BEGIN

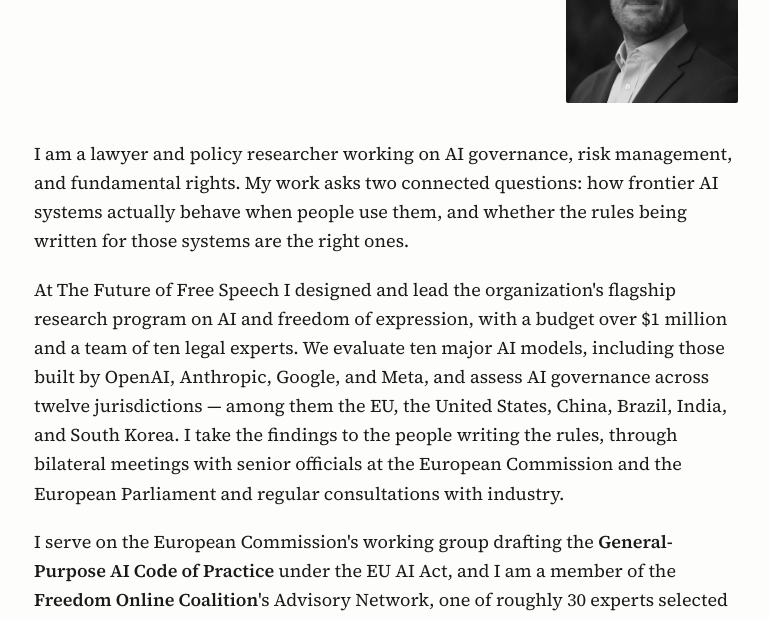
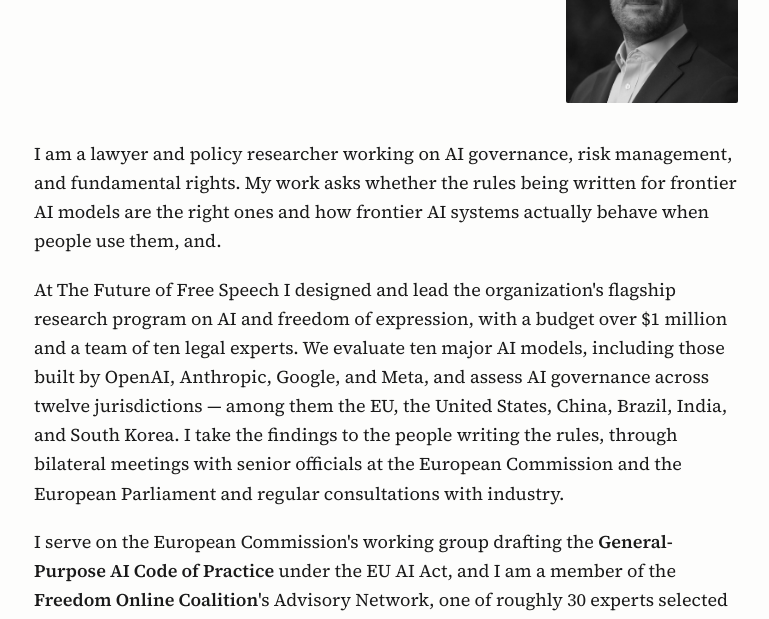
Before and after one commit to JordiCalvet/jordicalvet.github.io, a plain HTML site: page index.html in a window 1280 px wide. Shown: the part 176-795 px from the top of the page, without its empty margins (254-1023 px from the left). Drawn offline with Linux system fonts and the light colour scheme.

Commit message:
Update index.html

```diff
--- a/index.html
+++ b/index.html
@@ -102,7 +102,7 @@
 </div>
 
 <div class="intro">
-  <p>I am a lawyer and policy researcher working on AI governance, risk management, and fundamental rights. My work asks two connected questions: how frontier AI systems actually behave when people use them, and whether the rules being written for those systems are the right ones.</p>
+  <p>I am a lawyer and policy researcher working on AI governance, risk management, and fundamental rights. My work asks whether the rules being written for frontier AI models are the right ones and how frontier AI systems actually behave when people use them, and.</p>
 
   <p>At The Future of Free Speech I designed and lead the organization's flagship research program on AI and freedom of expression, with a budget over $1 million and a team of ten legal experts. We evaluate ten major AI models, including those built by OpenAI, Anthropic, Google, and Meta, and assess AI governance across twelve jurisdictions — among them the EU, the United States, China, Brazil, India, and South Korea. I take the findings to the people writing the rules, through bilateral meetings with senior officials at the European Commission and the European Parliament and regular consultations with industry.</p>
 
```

END
BEGIN

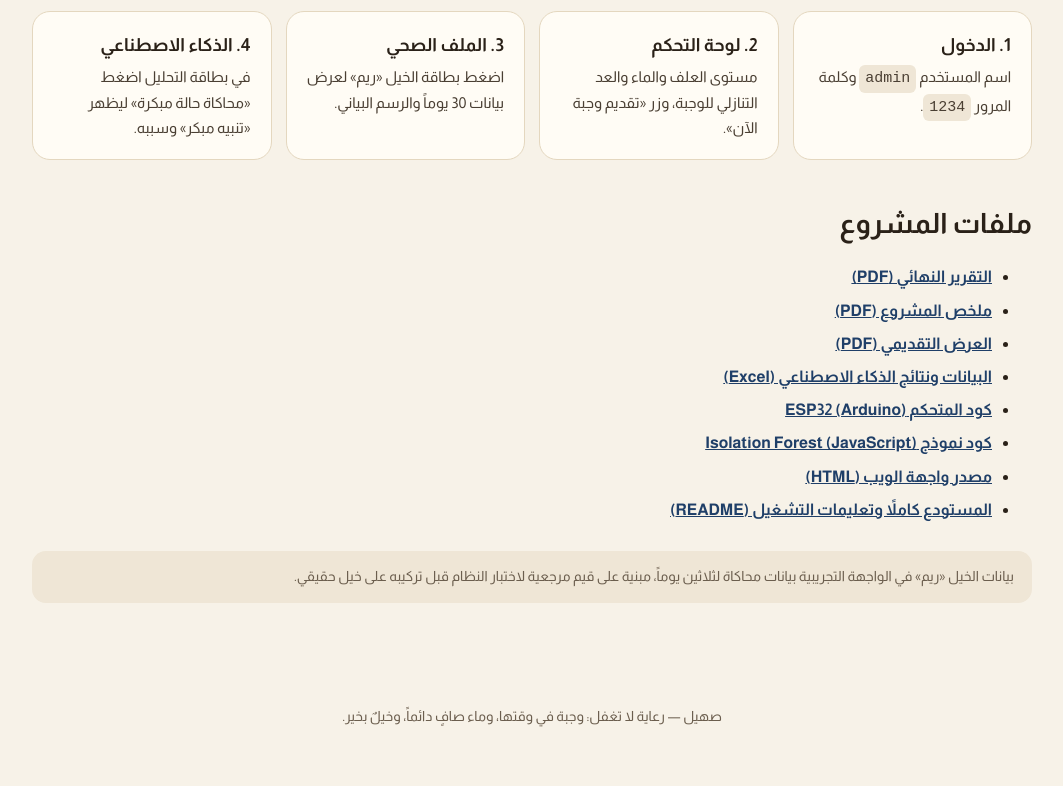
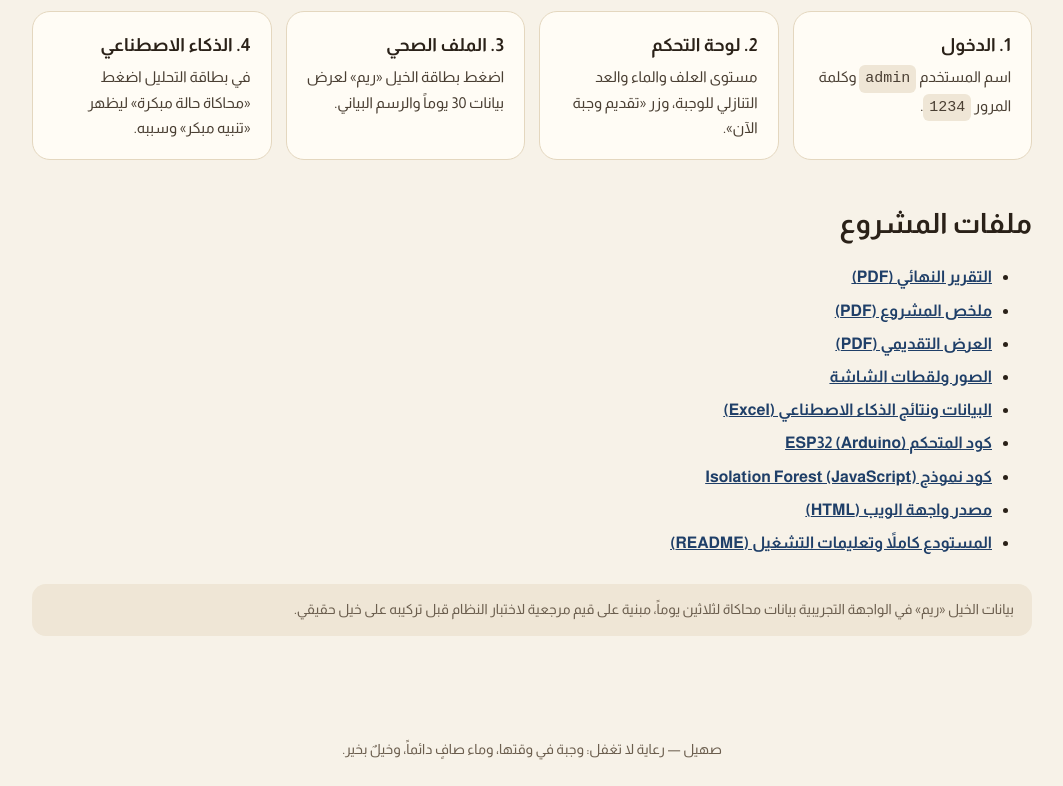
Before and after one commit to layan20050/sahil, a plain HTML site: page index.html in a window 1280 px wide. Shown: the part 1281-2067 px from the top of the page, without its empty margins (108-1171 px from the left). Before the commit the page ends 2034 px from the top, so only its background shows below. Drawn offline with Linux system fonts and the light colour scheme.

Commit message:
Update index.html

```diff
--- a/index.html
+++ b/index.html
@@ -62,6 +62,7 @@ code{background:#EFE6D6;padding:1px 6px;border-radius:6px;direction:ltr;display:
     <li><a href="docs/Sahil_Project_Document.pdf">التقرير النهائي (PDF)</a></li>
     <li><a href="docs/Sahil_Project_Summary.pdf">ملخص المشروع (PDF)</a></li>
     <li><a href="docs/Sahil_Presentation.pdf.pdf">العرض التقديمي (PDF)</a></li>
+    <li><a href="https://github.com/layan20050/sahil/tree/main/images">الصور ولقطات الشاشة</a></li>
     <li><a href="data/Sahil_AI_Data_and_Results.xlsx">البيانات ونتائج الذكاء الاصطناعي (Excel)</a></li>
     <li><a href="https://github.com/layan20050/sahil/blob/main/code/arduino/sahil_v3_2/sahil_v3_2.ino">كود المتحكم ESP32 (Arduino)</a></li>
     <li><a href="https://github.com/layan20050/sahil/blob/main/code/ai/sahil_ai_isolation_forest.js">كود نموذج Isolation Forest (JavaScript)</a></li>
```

END

• [TASK DIRECTIONS] List every line above that contains the word "left".

• [RESULT BELOW]
Before and after one commit to JordiCalvet/jordicalvet.github.io, a plain HTML site: page index.html in a window 1280 px wide. Shown: the part 176-795 px from the top of the page, without its empty margins (254-1023 px from the left). Drawn offline with Linux system fonts and the light colour scheme.
Before and after one commit to layan20050/sahil, a plain HTML site: page index.html in a window 1280 px wide. Shown: the part 1281-2067 px from the top of the page, without its empty margins (108-1171 px from the left). Before the commit the page ends 2034 px from the top, so only its background shows below. Drawn offline with Linux system fonts and the light colour scheme.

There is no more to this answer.